So when Chicago promises to host the greenest Summer Olympics ever if it's awarded the 2016 games, organizers say it's not a gimmick. It's an extension of efforts that have been transforming this former Rust Belt city for years.
"We've got a real opportunity to take the best aspects of our city, the parks, the lakefront and the environmentalism and bring a real asset to the table," Chicago 2016 spokesman Patrick Sandusky said. "It's certainly one of the great strengths of the city of Chicago that we have to offer.
In Chicago's official Olympic bid book, released earlier this month, organizers tout a low-carbon "blue-green" event, with most venues along Lake Michigan, which is lined with parks, and a focus on environmentalism.
Organizers say vehicles provided by the Games would run on low-carbon fuels or electricity and event sites would be powered by renewable energy. Storm water would be collected for reuse; the venues would use recyclable or reusable products. And sites would adhere to green building standards and coexist with natural habitat.
The other bid cities Madrid, Rio De Janeiro and Tokyo also are highlighting environment-friendly plans to the International Olympic Committee, which will choose the host city in October.
Madrid promises to promote bicycle use and Rio De Janeiro says 3 million trees would be planted in nearby rain forests to offset carbon emissions. Tokyo plans a zero-waste Olympics.
Though such plans are an important consideration for the IOC, it's more crucial for bid cities to have good organization for athletes, officials and the media and a strong financial plan, said A.D. Frazier, chief operating officer of the 1996 Summer Olympics in Atlanta.
Regardless of whether Chicago gets the Olympics, Mayor Richard M. Daley says he'll continue to focus on a goal he set a long time ago: to make his city the greenest in the United States.
"When I started planting trees they thought it was a waste of money," Daley said during an interview at his City Hall office. "We started planting a green roof. They said, 'Oh, this is silly. What are we doing that for?'"
The city's green-roof program, which helps cool buildings and slow storm water runoff, began about 10 years ago and now is the most extensive in the U.S. The city has planted thousands of trees and roadside plants, designated nearly 140 miles of bicycle lanes, and is buying hybrid buses and studying whether to designate bus-only lanes.
In September, city officials vowed to reduce emissions of carbon dioxide to three-fourths of 1990 levels by 2020 by making buildings more energy-efficient, using renewable energy, improving transportation and reducing industrial pollution.
Such efforts touted in the Olympic bid have put Chicago on the national environmental map.
"Years ago, Chicago could never have competed with Seattle, Portland or San Francisco with trying to be green," said Warren Karlenzig, author of "How Green is Your City?"

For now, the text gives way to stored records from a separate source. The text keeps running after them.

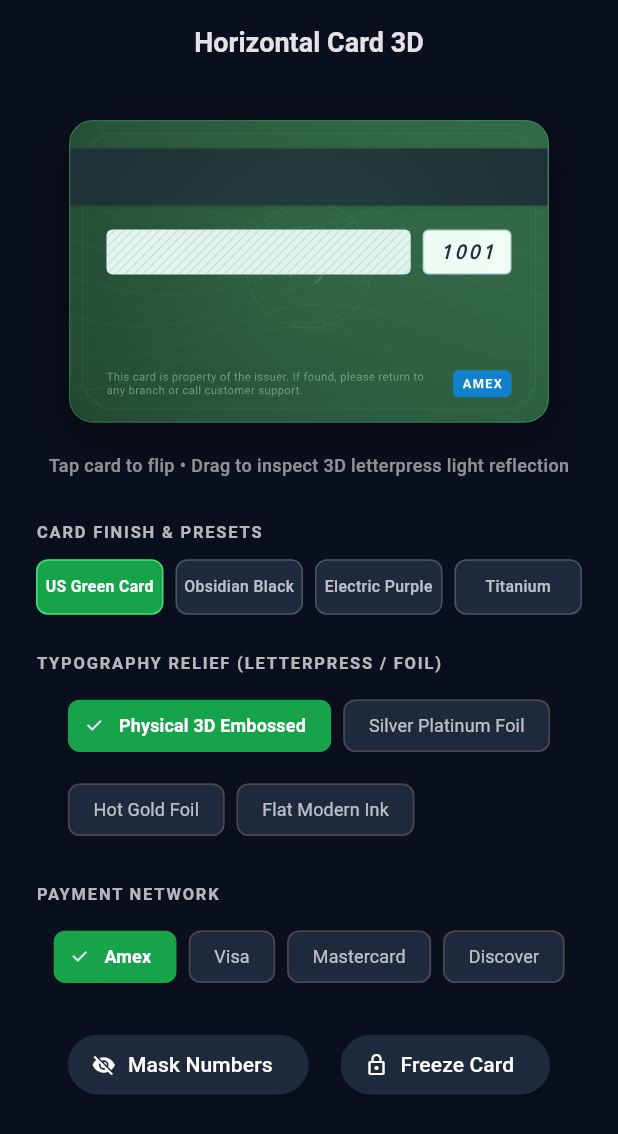
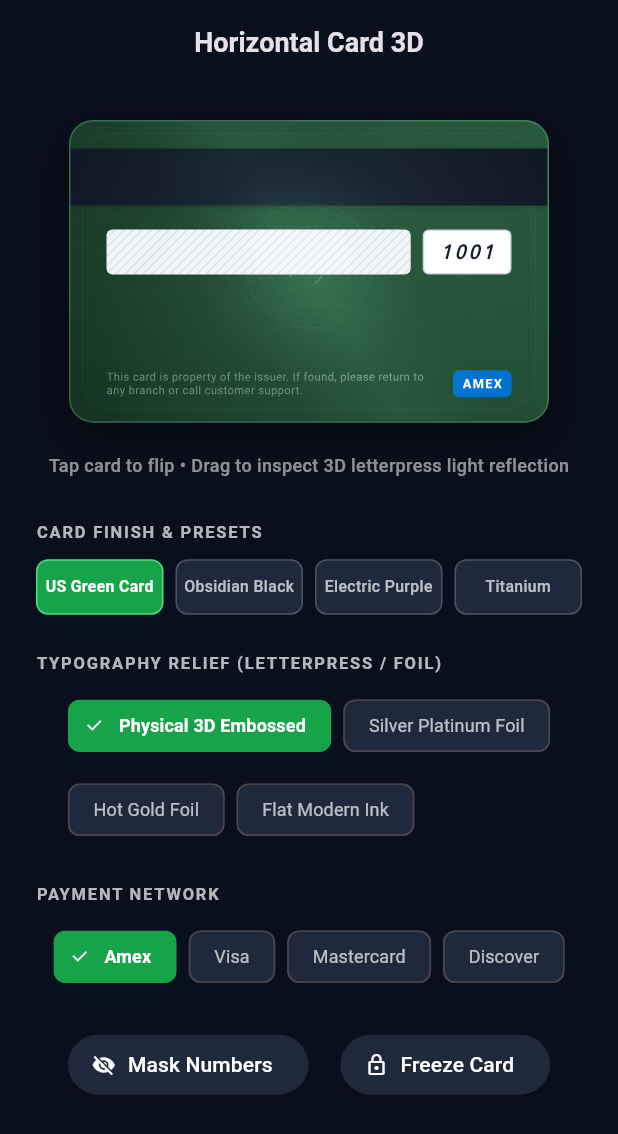
Before and after one commit to ClevesDev/horizontal_credit_card, a Flutter app: the screen it shows after launch, after a tap on "AMERICAN EXPRESS", on a phone screen of 412 x 824 dp. Shown: the top 1134 px of the screen. Run offline on Flutter 3.47's test engine with Material 3 defaults, Android fonts, the phone set to English and light mode, and no system bars.

Commit message:
fix: eliminate specular fog wash and motion ghosting on 3D letterpress text

```diff
--- a/lib/src/painters/horizontal_guilloche_painter.dart
+++ b/lib/src/painters/horizontal_guilloche_painter.dart
@@ -13,8 +13,8 @@
 
   /// Creates a [HorizontalGuillochePainter].
   const HorizontalGuillochePainter({
-    this.primaryColor = const Color(0x1A86EFAC),
-    this.accentColor = const Color(0x2286EFAC),
+    this.primaryColor = const Color(0x0E86EFAC),
+    this.accentColor = const Color(0x1586EFAC),
   });
 
   @override
--- a/lib/src/painters/horizontal_specular_glare_painter.dart
+++ b/lib/src/painters/horizontal_specular_glare_painter.dart
@@ -1,8 +1,7 @@
-import 'dart:math' as math;
 import 'package:flutter/material.dart';
 
-/// Renders a dynamic specular lighting reflection that sweeps across the
-/// landscape card surface according to the 3D tilt coordinates.
+/// Renders a dynamic, realistic specular lighting reflection that glides across
+/// the card surface according to 3D tilt coordinates using hardware screen/overlay blending.
 class HorizontalSpecularGlarePainter extends CustomPainter {
   /// The current X-axis tilt coordinate (-1.0 to 1.0).
   final double tiltX;
@@ -32,29 +31,53 @@
     final rrect = borderRadius.toRRect(rect);
     canvas.clipRRect(rrect);
 
-    // Calculate light source focal center
-    final centerX = size.width * (0.5 - tiltY * 0.4);
-    final centerY = size.height * (0.5 + tiltX * 0.4);
-    final radius = math.max(size.width, size.height) * 0.85;
+    final w = size.width;
+    final h = size.height;
 
-    final paint = Paint()
+    // Light focal center glides opposite to tilt deflection
+    final lightCenterX = w * 0.5 - (tiltY * w * 0.7);
+    final lightCenterY = h * 0.5 + (tiltX * h * 0.7);
+
+    // 1. Soft Ambient Radial Light Sheen (BlendMode.screen preserves contrast)
+    final radialPaint = Paint()
       ..shader = RadialGradient(
         center: Alignment(
-          (centerX / size.width) * 2 - 1,
-          (centerY / size.height) * 2 - 1,
+          ((lightCenterX / w) * 2 - 1).clamp(-1.2, 1.2),
+          ((lightCenterY / h) * 2 - 1).clamp(-1.2, 1.2),
         ),
-        radius: 0.9,
+        radius: 0.85,
         colors: [
-          glareColor,
+          glareColor.withValues(alpha: 0.18),
+          glareColor.withValues(alpha: 0.06),
           glareColor.withValues(alpha: 0.0),
         ],
-        stops: const [0.0, 1.0],
-      ).createShader(Rect.fromCircle(
-        center: Offset(centerX, centerY),
-        radius: radius,
-      ));
+        stops: const [0.0, 0.45, 1.0],
+      ).createShader(rect)
+      ..blendMode = BlendMode.screen;
 
-    canvas.drawRect(rect, paint);
+    canvas.drawRect(rect, radialPaint);
+
+    // 2. Diagonal Specular Flare Streak (Sleek light gleam across landscape card)
+    final streakPaint = Paint()
+      ..shader = LinearGradient(
+        begin: Alignment(
+          -1.0 + (tiltY * 1.5),
+          -1.0 - (tiltX * 1.5),
+        ),
+        end: Alignment(
+          1.0 + (tiltY * 1.5),
+          1.0 - (tiltX * 1.5),
+        ),
+        colors: [
+          Colors.white.withValues(alpha: 0.0),
+          Colors.white.withValues(alpha: 0.14),
+          Colors.white.withValues(alpha: 0.0),
+        ],
+        stops: const [0.35, 0.50, 0.65],
+      ).createShader(rect)
+      ..blendMode = BlendMode.overlay;
+
+    canvas.drawRect(rect, streakPaint);
   }
 
   @override
--- a/lib/src/widgets/horizontal_card.dart
+++ b/lib/src/widgets/horizontal_card.dart
@@ -225,10 +225,10 @@
         // 3D perspective rotation matrix
         final angle = _flipAnimation.value * math.pi;
         final transform = Matrix4.identity()
-          ..setEntry(3, 2, 0.0015)
+          ..setEntry(3, 2, 0.0010)
           ..rotateY(angle)
-          ..rotateX(-activeTiltX * 0.18)
-          ..rotateY(activeTiltY * 0.22);
+          ..rotateX(-activeTiltX * 0.16)
+          ..rotateY(activeTiltY * 0.20);
 
         return Listener(
           onPointerMove: (e) => _onPointerMove(e, cardSize),
--- a/lib/src/widgets/horizontal_card_front.dart
+++ b/lib/src/widgets/horizontal_card_front.dart
@@ -238,8 +238,7 @@
     );
   }
 
-  /// Calculates tactile chiseled bevel shadows and physical relief based on finish
-  /// and interactive gyroscopic 3D tilt coordinates.
+  /// Calculates tactile chiseled bevel shadows and physical relief based on finish.
   List<Shadow> _getTextShadows(
     CardTextFinish finish,
     Color baseTextColor,
@@ -249,66 +248,63 @@
     switch (finish) {
       case CardTextFinish.embossed:
         // Physical 3D Letterpress Embossed Relief:
-        // Upper-left specular bevel catches light dynamically based on tilt;
-        // lower-right cast shadow creates tangible depth punched from behind.
-        final specularAlpha = (0.75 + (tiltX * 0.2)).clamp(0.4, 0.95);
-        final shadowAlpha = (0.85 - (tiltX * 0.1)).clamp(0.6, 0.95);
-
-        return [
-          // Specular Bevel Highlight (Top-Left)
+        // Razor-sharp upper-left bevel highlight and crisp lower-right cavity shadow.
+        // Fixed offsets prevent jitter/ghosting during 3D card tilt.
+        return const [
+          // Crisp specular bevel highlight on upper-left edge
           Shadow(
-            color: Colors.white.withValues(alpha: specularAlpha),
-            offset: Offset(-1.2 - (tiltX * 0.4), -1.2 - (tiltY * 0.4)),
-            blurRadius: 1.0,
+            color: Color(0xD0FFFFFF),
+            offset: Offset(-0.8, -0.8),
+            blurRadius: 0.0,
           ),
-          // Deep Physical Cavity Drop Shadow (Bottom-Right)
+          // Deep physical cavity drop shadow on lower-right edge
           Shadow(
-            color: Colors.black.withValues(alpha: shadowAlpha),
-            offset: Offset(1.6 - (tiltX * 0.4), 1.8 - (tiltY * 0.4)),
-            blurRadius: 2.0,
+            color: Color(0xDE000000),
+            offset: Offset(1.2, 1.4),
+            blurRadius: 0.8,
           ),
-          // Intermediate Chisel Edge Extrusion
+          // Subtle ambient depth shadow
           Shadow(
-            color: Colors.black.withValues(alpha: 0.45),
-            offset: const Offset(0.5, 0.8),
-            blurRadius: 0.5,
+            color: Color(0x66000000),
+            offset: Offset(0.4, 0.6),
+            blurRadius: 0.0,
           ),
         ];
 
       case CardTextFinish.goldFoil:
-        return [
+        return const [
           Shadow(
-            color: const Color(0xFFFFE082).withValues(alpha: 0.6),
-            offset: Offset(-0.8 - (tiltX * 0.3), -0.8 - (tiltY * 0.3)),
-            blurRadius: 1.2,
+            color: Color(0x99FFE082),
+            offset: Offset(-0.8, -0.8),
+            blurRadius: 0.5,
           ),
           Shadow(
-            color: Colors.black.withValues(alpha: 0.65),
-            offset: const Offset(1.2, 1.4),
-            blurRadius: 2.0,
+            color: Color(0xAA000000),
+            offset: Offset(1.0, 1.2),
+            blurRadius: 1.0,
           ),
         ];
 
       case CardTextFinish.silverFoil:
-        return [
+        return const [
           Shadow(
-            color: Colors.white.withValues(alpha: 0.7),
-            offset: Offset(-0.8 - (tiltX * 0.3), -0.8 - (tiltY * 0.3)),
-            blurRadius: 1.2,
+            color: Color(0xB3FFFFFF),
+            offset: Offset(-0.8, -0.8),
+            blurRadius: 0.5,
           ),
           Shadow(
-            color: Colors.black.withValues(alpha: 0.65),
-            offset: const Offset(1.2, 1.4),
-            blurRadius: 2.0,
+            color: Color(0xAA000000),
+            offset: Offset(1.0, 1.2),
+            blurRadius: 1.0,
           ),
         ];
 
       case CardTextFinish.flat:
-        return [
+        return const [
           Shadow(
-            color: Colors.black.withValues(alpha: 0.35),
-            offset: const Offset(0, 1.2),
-            blurRadius: 2.0,
+            color: Color(0x59000000),
+            offset: Offset(0, 1.0),
+            blurRadius: 1.5,
           ),
         ];
     }
```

But Chicago still has a long way to go to match those cities, which frequently rank among the greenest in the U.S. because of successful recycling programs, high public transit ridership and use of renewable energy.
Chicago air quality, for example, still does not consistently meet federal standards. It was rated moderate or unhealthy near half the time by the Illinois Environmental Protection Agency for 2006, the latest numbers available.

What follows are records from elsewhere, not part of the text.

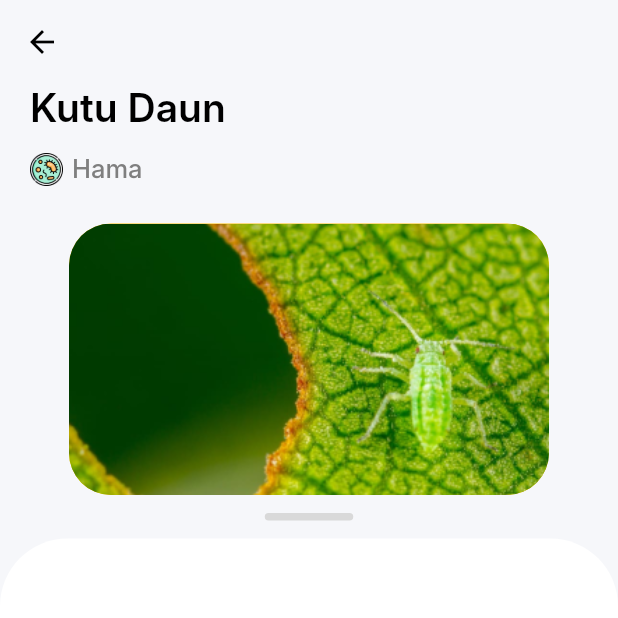
After one commit to BhreKheley/Variegata_Project, a Flutter app: the DetailHamaPenyakit screen opened directly, on a phone screen of 412 x 824 dp, the top half of it. The commit adds this screen. Run offline on Flutter 3.47's test engine with Material 2 defaults, Android fonts, the light colour scheme and no system bars; our stand-ins replace animated_splash_screen, carousel_slider, flutter_svg, get, google_fonts; Roboto replaces fonts that are missing (Inter).

Commit message:
[BN] Detail Hama & Penyakit

```diff
--- a/lib/pages/catalog_shop/tanaman_catalog.dart
+++ b/lib/pages/catalog_shop/tanaman_catalog.dart
@@ -1,4 +1,5 @@
 import 'package:flutter/material.dart';
+import 'package:variegata_project/pages/budidaya_page.dart';
 // import 'package:variegata_project/pages/detail_page.dart';
 
 import '../../common/widget/product_card.dart';
@@ -69,11 +70,21 @@ class _ShopTanamanState extends State<ShopTanaman> {
                       ),
                     ],
                   ),
+                  child: GestureDetector(
+                    onTap: () {
+                      Navigator.push(
+                        context,
+                        MaterialPageRoute(
+                          builder: (context) => BudidayaPage(),
+                        ),
+                      );
+                    },
                     child: ProductCard(
                       image: 'antasoma.png',
                       title:
                           'Tanaman Hias Antasoma (Caladium Xanthosoma Lindeni) Anakan',
                       price: 'Rp105.000',
+                    ),
                   ),
                 );
               },
--- /dev/null
+++ b/lib/pages/detail_hama.dart
@@ -0,0 +1,122 @@
+import 'package:flutter/material.dart';
+import 'package:variegata_project/pages/budidaya_detail.dart';
+
+class DetailHamaPenyakit extends StatefulWidget {
+  DetailHamaPenyakit({Key? key}) : super(key: key);
+
+  @override
+  State<DetailHamaPenyakit> createState() => _DetailHamaPenyakitState();
+}
+
+class _DetailHamaPenyakitState extends State<DetailHamaPenyakit> {
+  @override
+  Widget build(BuildContext context) {
+    return Scaffold(
+      backgroundColor: Color(0xFFF6F7FA),
+      appBar: AppBar(
+        leading: BackButton(
+          onPressed: () {
+            Navigator.push(
+              context,
+              MaterialPageRoute(
+                builder: (context) =>
+                    DetailBudidaya(), // Ganti dengan halaman berikutnya
+              ),
+            );
+          },
+          color: Colors.black,
+        ),
+        backgroundColor: Color(0xFFF6F7FA),
+        elevation: 0,
+      ),
+      body: SafeArea(
+        child: SingleChildScrollView(
+          child: Column(
+            children: [
+              Container(
+                padding: EdgeInsets.symmetric(horizontal: 20),
+                child: Column(
+                  children: [
+                    Column(
+                      crossAxisAlignment: CrossAxisAlignment.start,
+                      children: [
+                        Text(
+                          'Kutu Daun',
+                          style: TextStyle(
+                            color: Colors.black,
+                            fontSize: 26,
+                            fontFamily: "Inter",
+                            fontWeight: FontWeight.w600,
+                          ),
+                        ),
+                        SizedBox(
+                          height: 15,
+                        ),
+                        Row(
+                          children: [
+                            Container(
+                              width: 22,
+                              height: 22,
+                              child: Image(
+                                image: AssetImage('assets/img/hama_icon.png'),
+                              ),
+                            ),
+                            SizedBox(
+                              width: 6,
+                            ),
+                            Text(
+                              "Hama",
+                              style: TextStyle(
+                                color: Color(0xff7f7f7f),
+                                fontSize: 17,
+                                fontFamily: "Inter",
+                                fontWeight: FontWeight.w500,
+                              ),
+                            ),
+                          ],
+                        ),
+                      ],
+                    ),
+                    Container(
+                      margin: EdgeInsets.only(top: 25),
+                      width: 320,
+                      height: 181,
+                      decoration: BoxDecoration(
+                        borderRadius: BorderRadius.circular(28),
+                        color: Colors.amber,
+                        image: DecorationImage(
+                          image: AssetImage('assets/img/hama.png'),
+                          fit: BoxFit.cover,
+                        ),
+                      ),
+                    ),
+                    Container(
+                      margin: EdgeInsets.symmetric(vertical: 12),
+                      width: 59,
+                      height: 5,
+                      decoration: BoxDecoration(
+                        borderRadius: BorderRadius.circular(4),
+                        color: Color(0xffd9d9d9),
+                      ),
+                    ),
+                  ],
+                ),
+              ),
+              Container(
+                padding: EdgeInsets.symmetric(horizontal: 20),
+                width: MediaQuery.of(context).size.width,
+                height: MediaQuery.of(context).size.height,
+                decoration: BoxDecoration(
+                  color: Colors.white,
+                  borderRadius: BorderRadius.vertical(
+                    top: Radius.circular(45),
+                  ),
+                ),
+              ),
+            ],
+          ),
+        ),
+      ),
+    );
+  }
+}
--- a/lib/pages/hama_penyakit.dart
+++ b/lib/pages/hama_penyakit.dart
@@ -1,4 +1,5 @@
 import 'package:flutter/material.dart';
+import 'package:variegata_project/pages/detail_hama.dart';
 
 class HamaPenyakit extends StatelessWidget {
   const HamaPenyakit({Key? key}) : super(key: key);
@@ -37,10 +38,19 @@ class HamaPenyakit extends StatelessWidget {
                 ],
               ),
             ),
-            CardHama(
-              'hama.png',
-              'Kutu Daun',
-              'Aphids',
+            GestureDetector(
+              onTap: () {
+                Navigator.push(
+                    context,
+                    MaterialPageRoute(
+                      builder: (context) => DetailHamaPenyakit(),
+                    ));
+              },
+              child: CardHama(
+                'hama.png',
+                'Kutu Daun',
+                'Aphids',
+              ),
             ),
             CardHama(
               'hama.png',
```
Lines whose indentation alone changed are shown as unchanged.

Perhaps the biggest challenge to meeting long-term environmental goals and keeping its green Olympic promise is improving the city's troubled public transit system, said Howard Learner, president of the Environmental Law and Policy Center in Chicago.
Chicago's century-old subway tracks are so dilapidated in some stretches that trains sometimes must travel at the pace of a horse at trot, though the city is working to eliminate slow zones. The city also has added 113 hybrid buses and expects another 57 by late summer.
"As a practical matter you can't have a green city if you don't have an effective public transit system that works well," said Learner. "No first class public transit, no green city."
The International Olympic Committee has cited problems with Chicago's transportation network. Daley rode Beijing's modern transit system when he attended last summer's Olympics and said Chicago needs to create the same safe, clean and friendly system.
Chicago officials acknowledge the challenges, but are undaunted.
"By no means are we perfect and we don't say that we are," said Suzanne Malec-McKenna, commissioner of the Chicago Department of the Environment. "I think that we're bold. I think we're willing to take risks and hopefully create a market to make it accessible to residents and businesses."
But make no mistake, Chicago wants the Olympics in a big way.
The international exposure would go a long way toward helping dispel the image of a pollution-belching factory town and replace it with a gleaming, modern and green metropolis.
"We want to make the greenest Olympics ever," said Sadhu Johnston, Chicago's chief environmental officer. "We think that makes sense in the greenest city."